■ **TRY IT**
Check each line of the data below for the string "undefined". Then give the number of lines that have it, without anything else.

*** GIVEN INFORMATION ***

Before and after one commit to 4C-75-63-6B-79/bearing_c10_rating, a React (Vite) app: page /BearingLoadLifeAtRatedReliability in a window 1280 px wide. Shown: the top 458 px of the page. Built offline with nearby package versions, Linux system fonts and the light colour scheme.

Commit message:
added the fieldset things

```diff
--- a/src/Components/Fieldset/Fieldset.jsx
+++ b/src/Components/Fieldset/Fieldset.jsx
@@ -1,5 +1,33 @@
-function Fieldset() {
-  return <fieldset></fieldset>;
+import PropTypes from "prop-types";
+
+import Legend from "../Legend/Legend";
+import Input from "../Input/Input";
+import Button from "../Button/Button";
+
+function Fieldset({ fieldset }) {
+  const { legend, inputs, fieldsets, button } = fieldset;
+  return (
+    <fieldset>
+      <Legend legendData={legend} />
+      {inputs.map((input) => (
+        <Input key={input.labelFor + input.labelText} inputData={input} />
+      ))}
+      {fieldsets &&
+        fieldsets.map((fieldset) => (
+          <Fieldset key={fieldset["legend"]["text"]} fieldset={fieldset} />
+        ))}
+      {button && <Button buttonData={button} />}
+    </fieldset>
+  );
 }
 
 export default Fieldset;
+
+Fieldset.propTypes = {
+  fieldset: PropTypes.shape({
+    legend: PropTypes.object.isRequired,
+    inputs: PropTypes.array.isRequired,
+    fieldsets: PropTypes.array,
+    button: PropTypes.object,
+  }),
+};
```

*** End of GIVEN INFORMATION ***
*** GIVEN INFORMATION ***

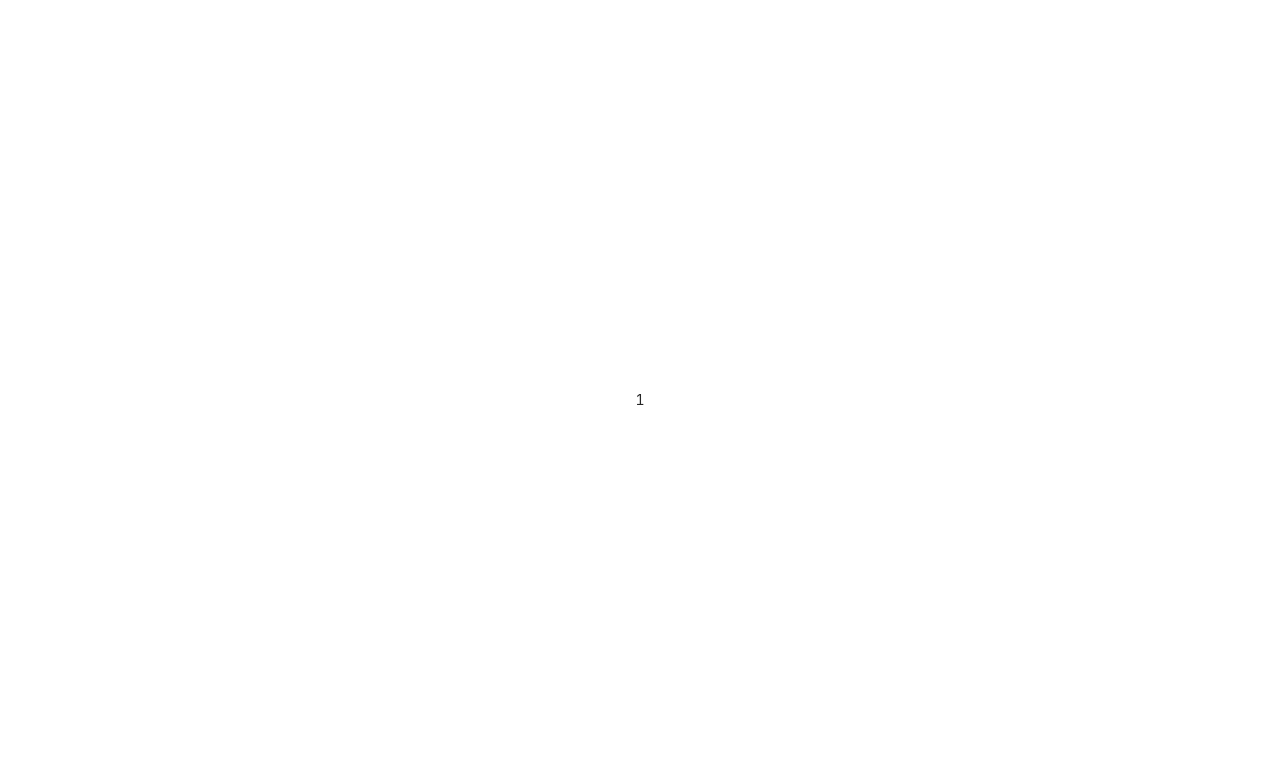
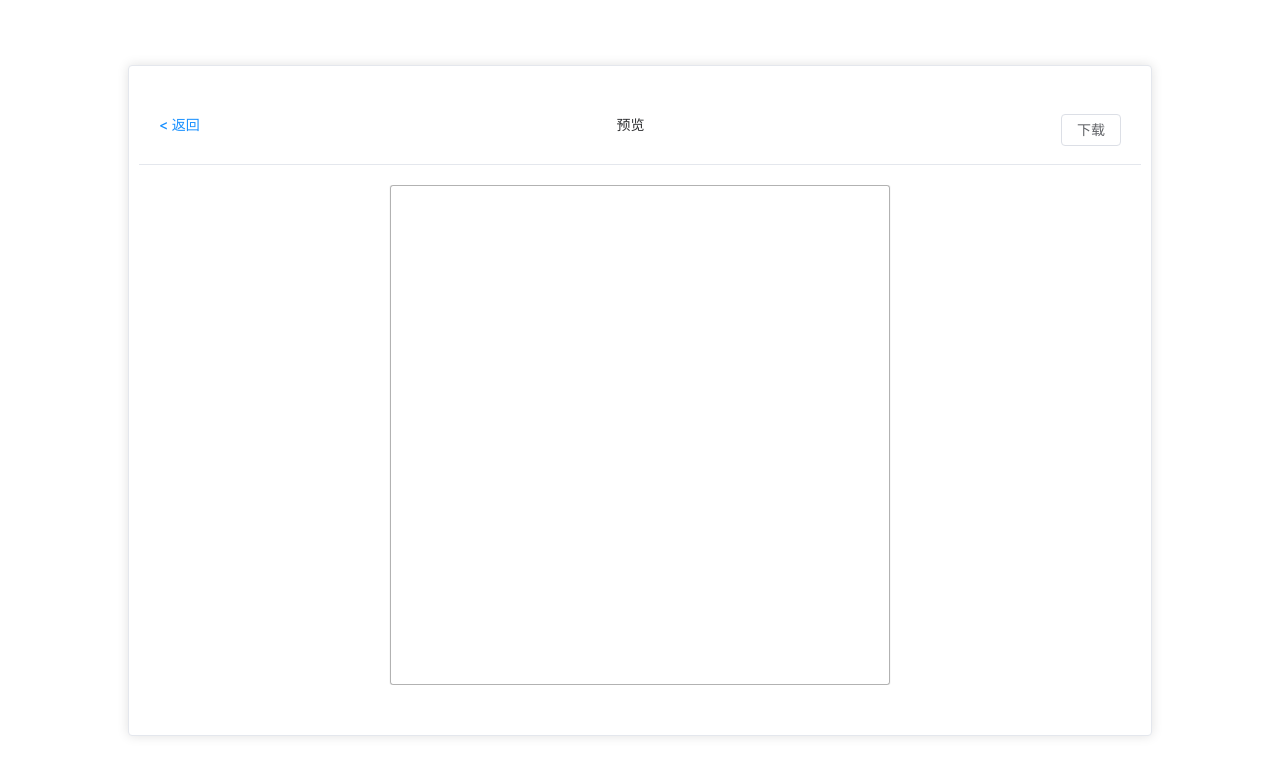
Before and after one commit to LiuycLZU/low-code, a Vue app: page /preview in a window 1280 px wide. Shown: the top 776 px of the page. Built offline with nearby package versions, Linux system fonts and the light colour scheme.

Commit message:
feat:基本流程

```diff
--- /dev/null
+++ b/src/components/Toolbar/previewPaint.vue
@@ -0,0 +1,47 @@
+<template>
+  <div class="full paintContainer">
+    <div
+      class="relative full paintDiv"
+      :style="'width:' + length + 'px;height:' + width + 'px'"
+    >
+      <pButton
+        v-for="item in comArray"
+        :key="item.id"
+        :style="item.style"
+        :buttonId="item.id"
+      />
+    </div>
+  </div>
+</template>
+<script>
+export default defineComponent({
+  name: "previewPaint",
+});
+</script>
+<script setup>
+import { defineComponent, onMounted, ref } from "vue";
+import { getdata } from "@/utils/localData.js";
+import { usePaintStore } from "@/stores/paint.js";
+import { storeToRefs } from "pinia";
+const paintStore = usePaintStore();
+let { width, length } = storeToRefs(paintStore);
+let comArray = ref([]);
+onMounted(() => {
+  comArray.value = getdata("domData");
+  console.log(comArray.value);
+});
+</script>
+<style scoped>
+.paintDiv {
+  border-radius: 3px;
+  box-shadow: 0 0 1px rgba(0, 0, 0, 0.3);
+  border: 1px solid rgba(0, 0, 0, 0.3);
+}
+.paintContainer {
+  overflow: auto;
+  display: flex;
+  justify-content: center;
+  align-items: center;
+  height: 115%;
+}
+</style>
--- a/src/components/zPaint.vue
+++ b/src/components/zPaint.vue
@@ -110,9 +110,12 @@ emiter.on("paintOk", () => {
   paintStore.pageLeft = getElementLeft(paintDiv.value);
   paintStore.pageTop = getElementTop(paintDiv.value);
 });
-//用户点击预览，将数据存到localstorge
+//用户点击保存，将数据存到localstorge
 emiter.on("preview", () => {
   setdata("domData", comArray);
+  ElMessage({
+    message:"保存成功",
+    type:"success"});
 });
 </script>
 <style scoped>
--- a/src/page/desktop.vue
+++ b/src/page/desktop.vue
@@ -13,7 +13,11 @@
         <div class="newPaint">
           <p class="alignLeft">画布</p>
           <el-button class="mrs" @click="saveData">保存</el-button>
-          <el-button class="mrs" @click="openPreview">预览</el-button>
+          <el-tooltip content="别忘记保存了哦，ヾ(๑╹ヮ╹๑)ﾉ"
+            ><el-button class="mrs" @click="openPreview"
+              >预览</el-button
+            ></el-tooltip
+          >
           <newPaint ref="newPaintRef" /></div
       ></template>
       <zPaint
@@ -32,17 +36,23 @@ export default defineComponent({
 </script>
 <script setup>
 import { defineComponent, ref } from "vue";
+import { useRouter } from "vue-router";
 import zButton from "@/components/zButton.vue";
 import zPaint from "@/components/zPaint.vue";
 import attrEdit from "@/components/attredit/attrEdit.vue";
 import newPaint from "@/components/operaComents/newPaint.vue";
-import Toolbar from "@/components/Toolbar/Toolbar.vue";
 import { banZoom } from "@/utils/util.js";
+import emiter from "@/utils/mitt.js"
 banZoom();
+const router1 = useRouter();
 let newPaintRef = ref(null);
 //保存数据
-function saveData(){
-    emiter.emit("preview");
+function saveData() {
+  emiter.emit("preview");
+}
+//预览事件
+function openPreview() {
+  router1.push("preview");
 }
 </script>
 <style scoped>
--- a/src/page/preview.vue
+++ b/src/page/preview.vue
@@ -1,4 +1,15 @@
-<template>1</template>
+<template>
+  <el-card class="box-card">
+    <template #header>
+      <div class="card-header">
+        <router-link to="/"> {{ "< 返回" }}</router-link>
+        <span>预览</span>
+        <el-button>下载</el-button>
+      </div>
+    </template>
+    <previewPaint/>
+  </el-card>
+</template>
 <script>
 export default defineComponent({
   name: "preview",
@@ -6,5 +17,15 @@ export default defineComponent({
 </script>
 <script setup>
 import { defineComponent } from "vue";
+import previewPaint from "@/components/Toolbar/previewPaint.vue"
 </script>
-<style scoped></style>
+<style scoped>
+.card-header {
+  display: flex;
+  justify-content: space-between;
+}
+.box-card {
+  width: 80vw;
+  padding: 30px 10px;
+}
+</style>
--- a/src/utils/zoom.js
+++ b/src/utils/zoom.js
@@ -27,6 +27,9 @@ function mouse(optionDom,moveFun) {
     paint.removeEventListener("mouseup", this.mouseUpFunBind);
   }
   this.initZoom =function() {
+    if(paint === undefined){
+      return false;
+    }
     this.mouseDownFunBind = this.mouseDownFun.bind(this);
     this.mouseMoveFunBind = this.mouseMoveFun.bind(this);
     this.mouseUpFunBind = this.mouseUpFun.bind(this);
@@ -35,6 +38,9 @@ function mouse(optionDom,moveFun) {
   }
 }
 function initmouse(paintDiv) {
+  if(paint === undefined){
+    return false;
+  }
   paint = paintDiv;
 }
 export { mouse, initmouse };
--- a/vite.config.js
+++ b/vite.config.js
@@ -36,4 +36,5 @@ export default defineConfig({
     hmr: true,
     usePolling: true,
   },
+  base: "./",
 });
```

*** End of GIVEN INFORMATION ***
*** GIVEN INFORMATION ***

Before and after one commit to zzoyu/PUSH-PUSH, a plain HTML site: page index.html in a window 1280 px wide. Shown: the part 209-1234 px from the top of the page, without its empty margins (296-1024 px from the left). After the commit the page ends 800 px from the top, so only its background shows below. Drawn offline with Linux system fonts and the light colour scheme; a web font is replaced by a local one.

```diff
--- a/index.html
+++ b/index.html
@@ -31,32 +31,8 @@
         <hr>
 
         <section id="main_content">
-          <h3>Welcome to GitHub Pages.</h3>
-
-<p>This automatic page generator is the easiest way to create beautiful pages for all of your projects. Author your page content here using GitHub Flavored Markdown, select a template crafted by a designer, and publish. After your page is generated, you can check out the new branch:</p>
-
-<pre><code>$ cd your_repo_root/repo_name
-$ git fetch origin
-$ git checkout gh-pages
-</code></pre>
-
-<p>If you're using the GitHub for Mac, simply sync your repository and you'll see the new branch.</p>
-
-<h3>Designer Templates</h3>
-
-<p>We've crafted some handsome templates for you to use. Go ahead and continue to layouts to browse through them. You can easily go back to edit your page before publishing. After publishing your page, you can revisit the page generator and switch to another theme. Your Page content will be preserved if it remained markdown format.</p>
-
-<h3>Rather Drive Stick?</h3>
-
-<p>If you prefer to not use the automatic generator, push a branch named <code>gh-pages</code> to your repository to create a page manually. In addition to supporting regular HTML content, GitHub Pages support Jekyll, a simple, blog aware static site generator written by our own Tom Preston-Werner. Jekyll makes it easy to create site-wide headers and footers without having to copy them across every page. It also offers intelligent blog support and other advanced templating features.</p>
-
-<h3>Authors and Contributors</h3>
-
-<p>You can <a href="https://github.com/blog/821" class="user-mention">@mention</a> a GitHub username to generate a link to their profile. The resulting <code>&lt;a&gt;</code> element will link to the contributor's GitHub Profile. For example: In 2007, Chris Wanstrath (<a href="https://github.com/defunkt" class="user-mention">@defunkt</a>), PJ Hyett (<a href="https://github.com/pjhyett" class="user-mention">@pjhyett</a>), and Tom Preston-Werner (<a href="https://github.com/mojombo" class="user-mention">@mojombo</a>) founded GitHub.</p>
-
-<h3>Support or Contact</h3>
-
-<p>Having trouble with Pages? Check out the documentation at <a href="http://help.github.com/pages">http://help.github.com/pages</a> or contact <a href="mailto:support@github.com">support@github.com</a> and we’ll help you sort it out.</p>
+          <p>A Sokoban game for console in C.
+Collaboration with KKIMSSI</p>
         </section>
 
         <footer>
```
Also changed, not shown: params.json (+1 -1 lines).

*** End of GIVEN INFORMATION ***

■ **SOLUTION TO THIS PROBLEM**
2